▸ **Aim of the task**
Without changing a single word, restate the entries below.

[Dataset entries — start]

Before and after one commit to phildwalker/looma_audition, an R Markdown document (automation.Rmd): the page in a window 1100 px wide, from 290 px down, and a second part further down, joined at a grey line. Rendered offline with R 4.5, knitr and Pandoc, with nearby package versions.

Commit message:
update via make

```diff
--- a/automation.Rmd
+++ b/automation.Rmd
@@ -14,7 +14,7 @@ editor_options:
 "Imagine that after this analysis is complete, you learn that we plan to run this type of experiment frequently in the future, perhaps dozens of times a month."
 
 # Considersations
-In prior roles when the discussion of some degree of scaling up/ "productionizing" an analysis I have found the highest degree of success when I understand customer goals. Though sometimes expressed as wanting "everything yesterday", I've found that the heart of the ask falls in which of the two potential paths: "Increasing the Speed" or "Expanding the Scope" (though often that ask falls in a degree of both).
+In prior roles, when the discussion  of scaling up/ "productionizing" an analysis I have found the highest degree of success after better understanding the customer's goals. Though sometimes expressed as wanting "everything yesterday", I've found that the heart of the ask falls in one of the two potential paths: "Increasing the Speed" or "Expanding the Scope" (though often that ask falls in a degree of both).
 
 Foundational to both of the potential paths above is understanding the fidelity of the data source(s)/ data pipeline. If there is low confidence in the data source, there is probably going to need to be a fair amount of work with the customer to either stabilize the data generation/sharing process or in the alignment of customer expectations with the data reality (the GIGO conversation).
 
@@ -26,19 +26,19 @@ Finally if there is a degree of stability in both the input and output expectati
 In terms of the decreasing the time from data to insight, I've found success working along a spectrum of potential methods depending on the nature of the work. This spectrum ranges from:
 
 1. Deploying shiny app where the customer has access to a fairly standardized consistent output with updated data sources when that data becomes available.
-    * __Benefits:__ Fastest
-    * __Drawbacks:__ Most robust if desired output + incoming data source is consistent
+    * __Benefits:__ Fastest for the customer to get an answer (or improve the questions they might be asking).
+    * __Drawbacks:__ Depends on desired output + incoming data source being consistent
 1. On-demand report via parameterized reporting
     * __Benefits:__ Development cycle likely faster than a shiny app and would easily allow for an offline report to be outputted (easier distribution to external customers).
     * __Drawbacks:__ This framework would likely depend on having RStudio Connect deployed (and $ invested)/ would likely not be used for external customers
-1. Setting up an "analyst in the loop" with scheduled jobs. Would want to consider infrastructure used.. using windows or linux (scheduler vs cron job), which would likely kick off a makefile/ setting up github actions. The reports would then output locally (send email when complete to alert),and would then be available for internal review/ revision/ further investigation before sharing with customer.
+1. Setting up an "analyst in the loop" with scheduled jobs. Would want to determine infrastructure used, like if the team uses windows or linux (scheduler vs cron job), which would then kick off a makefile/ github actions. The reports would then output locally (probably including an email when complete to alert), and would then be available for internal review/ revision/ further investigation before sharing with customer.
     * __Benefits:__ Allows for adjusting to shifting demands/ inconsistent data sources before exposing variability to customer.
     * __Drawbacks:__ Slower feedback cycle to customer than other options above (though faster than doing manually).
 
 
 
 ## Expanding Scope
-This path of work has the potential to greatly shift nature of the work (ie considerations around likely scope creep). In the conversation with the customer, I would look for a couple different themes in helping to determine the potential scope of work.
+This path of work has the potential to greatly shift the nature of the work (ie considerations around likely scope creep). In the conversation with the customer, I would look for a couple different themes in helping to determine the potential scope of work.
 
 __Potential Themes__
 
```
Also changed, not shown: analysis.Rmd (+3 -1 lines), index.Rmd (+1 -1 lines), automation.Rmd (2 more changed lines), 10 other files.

[Dataset entries — finish]

▸ **Output**
Before and after one commit to phildwalker/looma_audition, an R Markdown document (automation.Rmd): the page in a window 1100 px wide, from 290 px down, and a second part further down, joined at a grey line. Rendered offline with R 4.5, knitr and Pandoc, with nearby package versions.

Commit message:
update via make

```diff
--- a/automation.Rmd
+++ b/automation.Rmd
@@ -14,7 +14,7 @@ editor_options:
 "Imagine that after this analysis is complete, you learn that we plan to run this type of experiment frequently in the future, perhaps dozens of times a month."
 
 # Considersations
-In prior roles when the discussion of some degree of scaling up/ "productionizing" an analysis I have found the highest degree of success when I understand customer goals. Though sometimes expressed as wanting "everything yesterday", I've found that the heart of the ask falls in which of the two potential paths: "Increasing the Speed" or "Expanding the Scope" (though often that ask falls in a degree of both).
+In prior roles, when the discussion  of scaling up/ "productionizing" an analysis I have found the highest degree of success after better understanding the customer's goals. Though sometimes expressed as wanting "everything yesterday", I've found that the heart of the ask falls in one of the two potential paths: "Increasing the Speed" or "Expanding the Scope" (though often that ask falls in a degree of both).
 
 Foundational to both of the potential paths above is understanding the fidelity of the data source(s)/ data pipeline. If there is low confidence in the data source, there is probably going to need to be a fair amount of work with the customer to either stabilize the data generation/sharing process or in the alignment of customer expectations with the data reality (the GIGO conversation).
 
@@ -26,19 +26,19 @@ Finally if there is a degree of stability in both the input and output expectati
 In terms of the decreasing the time from data to insight, I've found success working along a spectrum of potential methods depending on the nature of the work. This spectrum ranges from:
 
 1. Deploying shiny app where the customer has access to a fairly standardized consistent output with updated data sources when that data becomes available.
-    * __Benefits:__ Fastest
-    * __Drawbacks:__ Most robust if desired output + incoming data source is consistent
+    * __Benefits:__ Fastest for the customer to get an answer (or improve the questions they might be asking).
+    * __Drawbacks:__ Depends on desired output + incoming data source being consistent
 1. On-demand report via parameterized reporting
     * __Benefits:__ Development cycle likely faster than a shiny app and would easily allow for an offline report to be outputted (easier distribution to external customers).
     * __Drawbacks:__ This framework would likely depend on having RStudio Connect deployed (and $ invested)/ would likely not be used for external customers
-1. Setting up an "analyst in the loop" with scheduled jobs. Would want to consider infrastructure used.. using windows or linux (scheduler vs cron job), which would likely kick off a makefile/ setting up github actions. The reports would then output locally (send email when complete to alert),and would then be available for internal review/ revision/ further investigation before sharing with customer.
+1. Setting up an "analyst in the loop" with scheduled jobs. Would want to determine infrastructure used, like if the team uses windows or linux (scheduler vs cron job), which would then kick off a makefile/ github actions. The reports would then output locally (probably including an email when complete to alert), and would then be available for internal review/ revision/ further investigation before sharing with customer.
     * __Benefits:__ Allows for adjusting to shifting demands/ inconsistent data sources before exposing variability to customer.
     * __Drawbacks:__ Slower feedback cycle to customer than other options above (though faster than doing manually).
 
 
 
 ## Expanding Scope
-This path of work has the potential to greatly shift nature of the work (ie considerations around likely scope creep). In the conversation with the customer, I would look for a couple different themes in helping to determine the potential scope of work.
+This path of work has the potential to greatly shift the nature of the work (ie considerations around likely scope creep). In the conversation with the customer, I would look for a couple different themes in helping to determine the potential scope of work.
 
 __Potential Themes__
 
```
Also changed, not shown: analysis.Rmd (+3 -1 lines), index.Rmd (+1 -1 lines), automation.Rmd (2 more changed lines), 10 other files.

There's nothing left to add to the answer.